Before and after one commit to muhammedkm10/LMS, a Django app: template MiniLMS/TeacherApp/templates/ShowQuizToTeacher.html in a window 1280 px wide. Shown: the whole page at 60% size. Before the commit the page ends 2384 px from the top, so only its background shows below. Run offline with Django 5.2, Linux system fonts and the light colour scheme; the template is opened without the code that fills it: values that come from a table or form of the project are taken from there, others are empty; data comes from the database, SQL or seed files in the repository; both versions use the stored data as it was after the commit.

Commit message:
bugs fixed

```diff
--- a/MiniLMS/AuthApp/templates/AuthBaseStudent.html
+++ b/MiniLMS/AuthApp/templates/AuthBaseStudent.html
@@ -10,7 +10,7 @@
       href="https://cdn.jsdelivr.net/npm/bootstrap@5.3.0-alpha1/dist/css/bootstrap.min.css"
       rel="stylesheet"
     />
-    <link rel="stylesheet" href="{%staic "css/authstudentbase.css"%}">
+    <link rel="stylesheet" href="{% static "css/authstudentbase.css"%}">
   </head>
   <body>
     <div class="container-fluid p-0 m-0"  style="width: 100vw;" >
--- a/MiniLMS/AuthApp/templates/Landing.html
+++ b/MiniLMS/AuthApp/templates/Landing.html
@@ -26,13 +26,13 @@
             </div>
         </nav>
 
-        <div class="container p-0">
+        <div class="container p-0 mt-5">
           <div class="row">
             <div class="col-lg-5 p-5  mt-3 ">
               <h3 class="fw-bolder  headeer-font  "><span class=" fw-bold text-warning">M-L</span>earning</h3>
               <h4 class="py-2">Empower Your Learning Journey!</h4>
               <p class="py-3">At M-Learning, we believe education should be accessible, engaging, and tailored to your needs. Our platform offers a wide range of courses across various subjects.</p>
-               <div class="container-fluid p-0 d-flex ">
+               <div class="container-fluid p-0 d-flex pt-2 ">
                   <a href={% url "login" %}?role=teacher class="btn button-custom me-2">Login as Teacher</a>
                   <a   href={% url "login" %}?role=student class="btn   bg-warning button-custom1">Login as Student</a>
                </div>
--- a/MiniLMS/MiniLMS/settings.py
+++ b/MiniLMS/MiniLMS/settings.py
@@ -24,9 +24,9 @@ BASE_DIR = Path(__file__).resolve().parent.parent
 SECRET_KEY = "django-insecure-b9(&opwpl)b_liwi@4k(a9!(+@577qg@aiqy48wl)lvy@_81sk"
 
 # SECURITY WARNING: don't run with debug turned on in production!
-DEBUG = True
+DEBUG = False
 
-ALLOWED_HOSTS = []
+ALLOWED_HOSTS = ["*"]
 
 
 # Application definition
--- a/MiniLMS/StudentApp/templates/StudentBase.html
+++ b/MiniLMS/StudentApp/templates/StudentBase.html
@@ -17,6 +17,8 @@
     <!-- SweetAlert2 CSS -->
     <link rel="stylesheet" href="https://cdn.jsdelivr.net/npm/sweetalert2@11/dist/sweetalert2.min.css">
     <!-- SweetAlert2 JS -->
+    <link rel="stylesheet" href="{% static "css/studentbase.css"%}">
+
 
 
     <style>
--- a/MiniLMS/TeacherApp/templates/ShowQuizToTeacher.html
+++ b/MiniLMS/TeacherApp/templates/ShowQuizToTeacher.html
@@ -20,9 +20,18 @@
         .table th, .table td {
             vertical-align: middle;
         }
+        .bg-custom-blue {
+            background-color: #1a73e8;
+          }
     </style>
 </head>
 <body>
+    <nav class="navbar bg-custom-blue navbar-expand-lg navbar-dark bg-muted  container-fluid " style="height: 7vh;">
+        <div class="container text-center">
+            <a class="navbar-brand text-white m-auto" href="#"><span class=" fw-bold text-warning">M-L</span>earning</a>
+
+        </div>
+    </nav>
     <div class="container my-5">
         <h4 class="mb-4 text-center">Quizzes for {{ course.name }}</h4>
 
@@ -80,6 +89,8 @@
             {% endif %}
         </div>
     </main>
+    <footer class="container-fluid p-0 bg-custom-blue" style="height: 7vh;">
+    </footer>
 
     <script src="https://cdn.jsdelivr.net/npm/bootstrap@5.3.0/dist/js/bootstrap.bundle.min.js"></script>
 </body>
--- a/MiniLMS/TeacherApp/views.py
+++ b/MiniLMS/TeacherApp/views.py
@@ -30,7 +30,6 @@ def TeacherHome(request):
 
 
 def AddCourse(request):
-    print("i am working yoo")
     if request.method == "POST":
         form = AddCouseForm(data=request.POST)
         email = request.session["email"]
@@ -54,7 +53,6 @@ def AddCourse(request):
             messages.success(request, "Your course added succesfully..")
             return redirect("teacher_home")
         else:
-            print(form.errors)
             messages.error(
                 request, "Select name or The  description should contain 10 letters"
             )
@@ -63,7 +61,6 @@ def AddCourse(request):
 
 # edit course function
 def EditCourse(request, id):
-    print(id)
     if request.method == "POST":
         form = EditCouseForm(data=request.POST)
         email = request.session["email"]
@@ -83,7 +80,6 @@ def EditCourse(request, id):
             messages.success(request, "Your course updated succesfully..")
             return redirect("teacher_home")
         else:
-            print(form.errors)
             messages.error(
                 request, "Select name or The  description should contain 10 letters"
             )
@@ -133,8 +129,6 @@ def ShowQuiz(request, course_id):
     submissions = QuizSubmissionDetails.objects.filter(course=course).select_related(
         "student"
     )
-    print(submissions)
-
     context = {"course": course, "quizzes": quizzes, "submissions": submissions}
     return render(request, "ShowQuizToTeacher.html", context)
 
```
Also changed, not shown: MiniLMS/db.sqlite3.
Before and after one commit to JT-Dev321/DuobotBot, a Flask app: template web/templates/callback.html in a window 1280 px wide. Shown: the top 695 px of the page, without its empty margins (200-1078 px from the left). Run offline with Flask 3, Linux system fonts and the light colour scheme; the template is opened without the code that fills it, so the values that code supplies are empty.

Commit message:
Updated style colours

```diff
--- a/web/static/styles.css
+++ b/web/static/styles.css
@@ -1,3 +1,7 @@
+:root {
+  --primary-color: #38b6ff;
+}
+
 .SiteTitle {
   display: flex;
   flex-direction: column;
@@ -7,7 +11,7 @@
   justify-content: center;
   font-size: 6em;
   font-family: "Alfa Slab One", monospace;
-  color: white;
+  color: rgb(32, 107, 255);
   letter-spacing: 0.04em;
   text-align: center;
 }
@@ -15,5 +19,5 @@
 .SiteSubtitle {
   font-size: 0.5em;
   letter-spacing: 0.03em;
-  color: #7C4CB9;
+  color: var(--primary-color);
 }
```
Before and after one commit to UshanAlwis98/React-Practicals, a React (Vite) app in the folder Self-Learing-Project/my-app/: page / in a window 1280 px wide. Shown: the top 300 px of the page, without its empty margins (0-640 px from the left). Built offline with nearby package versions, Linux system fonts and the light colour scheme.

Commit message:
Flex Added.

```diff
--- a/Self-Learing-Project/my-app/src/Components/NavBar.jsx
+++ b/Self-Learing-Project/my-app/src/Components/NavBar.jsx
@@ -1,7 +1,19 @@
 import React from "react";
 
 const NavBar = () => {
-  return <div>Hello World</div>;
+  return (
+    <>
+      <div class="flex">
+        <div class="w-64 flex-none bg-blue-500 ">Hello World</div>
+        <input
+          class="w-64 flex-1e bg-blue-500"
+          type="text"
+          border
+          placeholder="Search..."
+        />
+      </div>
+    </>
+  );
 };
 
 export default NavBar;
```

(WHAT TO PRODUCE):
Lines holding "container" in the listing above: report how many there are, with the number alone.

(SOLUTION TO THIS TASK):
9